Source material Block Start

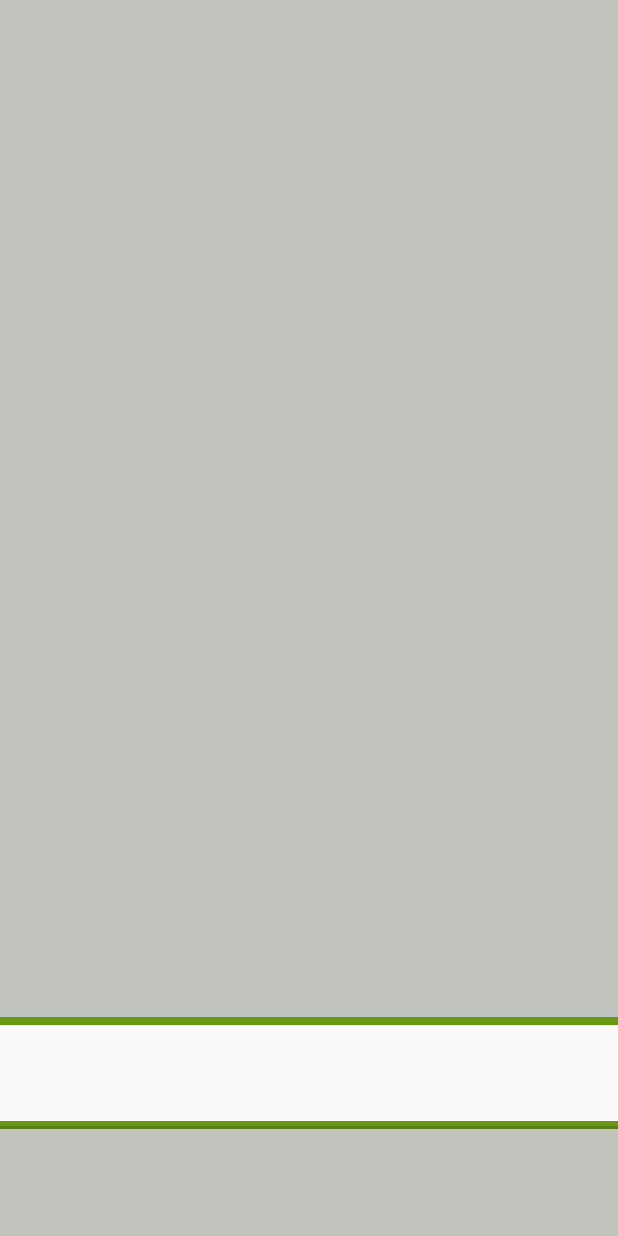
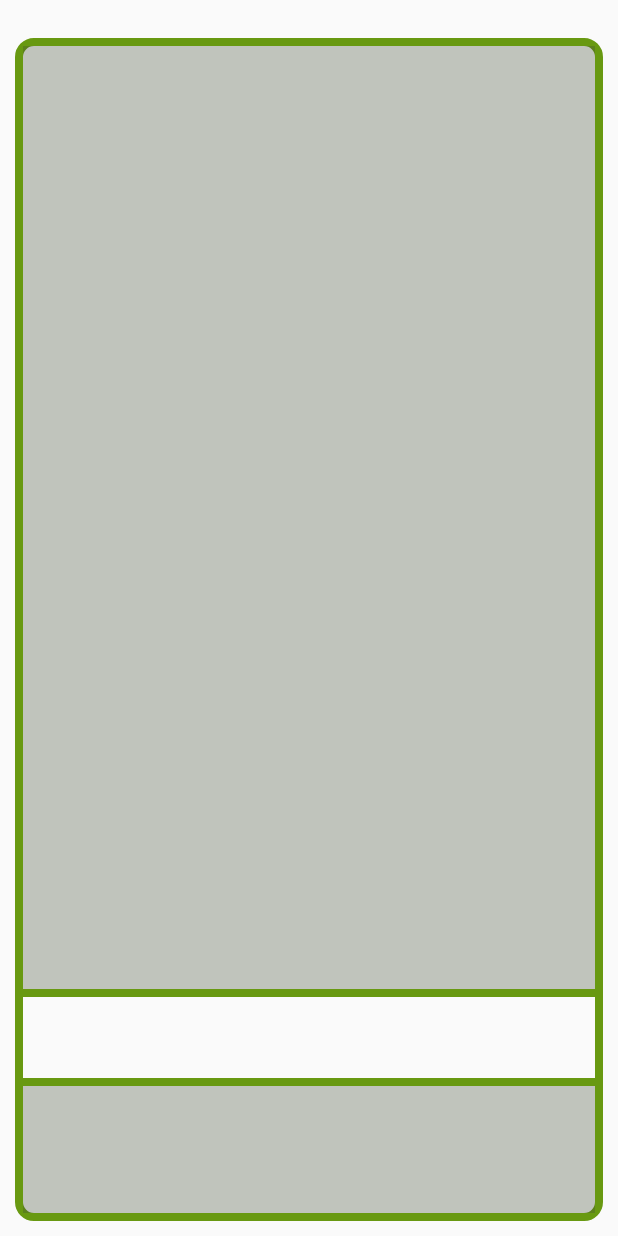
Before and after one commit to Jaimejs0528/cameraFront, an Android app: the layout camera_overlay.xml on its own in the app's theme, with its tools: preview values and no code run, on a phone screen of 412 x 824 dp. Run offline under Robolectric (Android 15) with nearby library versions, the phone set to English and light mode, and no system bars.

```diff
--- a/app/src/main/java/lis/co/edu/udea/lectorrfid/interface/IBase.kt
+++ b/app/src/main/java/lis/co/edu/udea/lectorrfid/interface/IBase.kt
@@ -2,6 +2,7 @@ package lis.co.edu.udea.lectorrfid.`interface`
 
 import android.support.design.widget.Snackbar
 import android.view.View
+import android.widget.Toast
 
 interface IBase {
 
@@ -14,4 +15,6 @@ interface IBase {
     fun showProgressDialog(message: Int,typeProgress:Int,isInfinite:Boolean=true)
 
     fun hideProgressDialog()
+
+    fun showToast(message: Int,duration: Int = Toast.LENGTH_SHORT)
 }
--- a/app/src/main/java/lis/co/edu/udea/lectorrfid/interface/IViewMain.kt
+++ b/app/src/main/java/lis/co/edu/udea/lectorrfid/interface/IViewMain.kt
@@ -14,5 +14,8 @@ interface IViewMain {
 
     fun dismissProgressDialog()
 
-    fun keepScreenOn(isNeeded:Boolean = true):Unit
+    fun keepScreenOn(isNeeded:Boolean = true)
+
+    fun showToastMessage(message:Int)
+
 }
--- a/app/src/main/java/lis/co/edu/udea/lectorrfid/model/CameraController.kt
+++ b/app/src/main/java/lis/co/edu/udea/lectorrfid/model/CameraController.kt
@@ -73,7 +73,9 @@ open class CameraController(private val activity: BaseActivity) : SurfaceHolder.
             try {
                 camera.setDisplayOrientation(90)
                 val params: Camera.Parameters? = camera.parameters
-                params?.focusMode = Camera.Parameters.FOCUS_MODE_CONTINUOUS_PICTURE
+                params?.focusMode = Camera.Parameters.FOCUS_MODE_CONTINUOUS_VIDEO
+                params?.sceneMode = Camera.Parameters.SCENE_MODE_PORTRAIT
+                params?.whiteBalance = Camera.Parameters.WHITE_BALANCE_AUTO
                 camera.parameters = params
                 camera?.setPreviewDisplay(surface[0])
                 camera.startPreview()
--- a/app/src/main/java/lis/co/edu/udea/lectorrfid/view/activity/BaseActivity.kt
+++ b/app/src/main/java/lis/co/edu/udea/lectorrfid/view/activity/BaseActivity.kt
@@ -7,6 +7,7 @@ import android.os.Bundle
 import android.support.design.widget.Snackbar
 import android.support.v7.app.AppCompatActivity
 import android.view.View
+import android.widget.Toast
 import lis.co.edu.udea.lectorrfid.R
 import lis.co.edu.udea.lectorrfid.`interface`.IBase
 import lis.co.edu.udea.lectorrfid.util.Tool
@@ -60,6 +61,11 @@ open class BaseActivity : AppCompatActivity(), IBase {
         }
     }
 
+
+    override fun showToast(message: Int, duration: Int) {
+        Toast.makeText(this,getText(message),duration).show()
+    }
+
     override fun onRequestPermissionsResult(requestCode: Int, permissions: Array<out String>, grantResults: IntArray) {
         super.onRequestPermissionsResult(requestCode, permissions, grantResults)
         if (requestCode == Tool.camera.CAMERA_PERMISSION) {
--- /dev/null
+++ b/app/src/main/res/drawable/frame_tip.xml
@@ -0,0 +1,13 @@
+<?xml version="1.0" encoding="UTF-8"?>
+<shape xmlns:android="http://schemas.android.com/apk/res/android">
+    <solid android:color="@android:color/transparent"/>
+
+    <stroke android:width="5dp"
+        android:color="@color/colorPrimary"/>
+
+
+    <corners android:bottomRightRadius="10dp"
+        android:bottomLeftRadius="10dp"
+        android:topLeftRadius="10dp"
+        android:topRightRadius="10dp"/>
+</shape>
--- /dev/null
+++ b/app/src/main/res/drawable/ic_delete_pressed.xml
@@ -0,0 +1,5 @@
+<vector android:height="48dp" android:tint="#B41715"
+    android:viewportHeight="24.0" android:viewportWidth="24.0"
+    android:width="48dp" xmlns:android="http://schemas.android.com/apk/res/android">
+    <path android:fillColor="#FF000000" android:pathData="M6,19c0,1.1 0.9,2 2,2h8c1.1,0 2,-0.9 2,-2V7H6v12zM19,4h-3.5l-1,-1h-5l-1,1H5v2h14V4z"/>
+</vector>
--- /dev/null
+++ b/app/src/main/res/drawable/ic_delete_unpressed.xml
@@ -0,0 +1,5 @@
+<vector android:height="48dp" android:tint="#689911"
+    android:viewportHeight="24.0" android:viewportWidth="24.0"
+    android:width="48dp" xmlns:android="http://schemas.android.com/apk/res/android">
+    <path android:fillColor="#FF000000" android:pathData="M6,19c0,1.1 0.9,2 2,2h8c1.1,0 2,-0.9 2,-2V7H6v12zM19,4h-3.5l-1,-1h-5l-1,1H5v2h14V4z"/>
+</vector>
--- a/app/src/main/res/layout/camera_overlay.xml
+++ b/app/src/main/res/layout/camera_overlay.xml
@@ -3,16 +3,28 @@
     xmlns:app="http://schemas.android.com/apk/res-auto"
     xmlns:tools="http://schemas.android.com/tools"
     android:layout_width="match_parent"
+    android:paddingTop="25dp"
+    android:paddingBottom="10dp"
+    android:paddingStart="10dp"
+    android:paddingEnd="10dp"
     android:layout_height="match_parent"
     android:orientation="vertical"
 
     tools:layout_editor_absoluteY="25dp">
 
+    <android.support.constraint.ConstraintLayout
+        android:background="@drawable/frame_tip"
+        android:layout_width="match_parent"
+        android:layout_height="match_parent">
+
         <ImageView
             android:id="@+id/imageView2"
-        android:layout_width="match_parent"
+            android:layout_width="0dp"
             android:layout_height="0dp"
-        android:layout_marginBottom="69dp"
+            android:layout_marginTop="5dp"
+            android:layout_marginBottom="58dp"
+            android:layout_marginStart="5dp"
+            android:layout_marginEnd="5dp"
             android:background="@color/overlayCamera"
             app:layout_constraintBottom_toTopOf="@+id/view_cameraOverlay_bottom"
             app:layout_constraintEnd_toEndOf="parent"
@@ -25,7 +37,7 @@
             android:id="@+id/view_cameraOverlay_top"
             android:layout_width="wrap_content"
             android:layout_height="5dp"
-        android:layout_marginBottom="64dp"
+            android:layout_marginBottom="54dp"
             android:background="@color/colorPrimary"
             app:layout_constraintBottom_toTopOf="@+id/view_cameraOverlay_bottom"
             app:layout_constraintStart_toStartOf="parent" />
@@ -34,7 +46,7 @@
             android:id="@+id/view_cameraOverlay_bottom"
             android:layout_width="wrap_content"
             android:layout_height="5dp"
-        android:layout_marginBottom="71dp"
+            android:layout_marginBottom="90dp"
             android:background="@color/colorPrimary"
             app:layout_constraintBottom_toBottomOf="parent"
             app:layout_constraintEnd_toEndOf="parent"
@@ -44,8 +56,11 @@
 
         <ImageView
             android:id="@+id/imageView"
-        android:layout_width="match_parent"
-        android:layout_height="76dp"
+            android:layout_width="0dp"
+            android:layout_height="0dp"
+            android:layout_marginBottom="5dp"
+            android:layout_marginStart="5dp"
+            android:layout_marginEnd="5dp"
             android:background="@color/overlayCamera"
             app:layout_constraintBottom_toBottomOf="parent"
             app:layout_constraintEnd_toEndOf="parent"
@@ -54,3 +69,6 @@
             app:layout_constraintTop_toBottomOf="@+id/view_cameraOverlay_bottom" />
 
     </android.support.constraint.ConstraintLayout>
+
+
+</android.support.constraint.ConstraintLayout>
--- a/app/src/main/res/values/strings.xml
+++ b/app/src/main/res/values/strings.xml
@@ -10,4 +10,6 @@
     <string name="mainActivity_string_messageTitlePleaseWait">Por favor espera...</string>
     <string name="mainActivity_string_messageChargeImage">Almacenando Imagen</string>
     <string name="mainActivity_string_messageNull">Ups! you shouldn\'t see this</string>
+    <string name="mainActivity_string_messageSuccessDelete">Eliminado con exito</string>
+    <string name="mainActivity_string_messageErrorDelete">No se pudo eliminar</string>
 </resources>
```
Also changed, not shown: app/src/main/java/lis/co/edu/udea/lectorrfid/presenter/MainPresenter.kt (+15 -6 lines), app/src/main/java/lis/co/edu/udea/lectorrfid/util/Tool.kt (+8 -0 lines), app/src/main/java/lis/co/edu/udea/lectorrfid/view/activity/MainActivity.kt (+14 -0 lines), app/src/main/res/drawable/delete_button.xml (added, +7 -0 lines), app/src/main/res/layout/activity_main.xml (+10 -0 lines). Lines whose indentation alone changed are shown as unchanged.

Source material Block End

## Your objective:
Show every line of the material that includes the string "support".

## Written reply:
 import android.support.design.widget.Snackbar
 import android.support.design.widget.Snackbar
 import android.support.v7.app.AppCompatActivity
+    <android.support.constraint.ConstraintLayout
     </android.support.constraint.ConstraintLayout>
+</android.support.constraint.ConstraintLayout>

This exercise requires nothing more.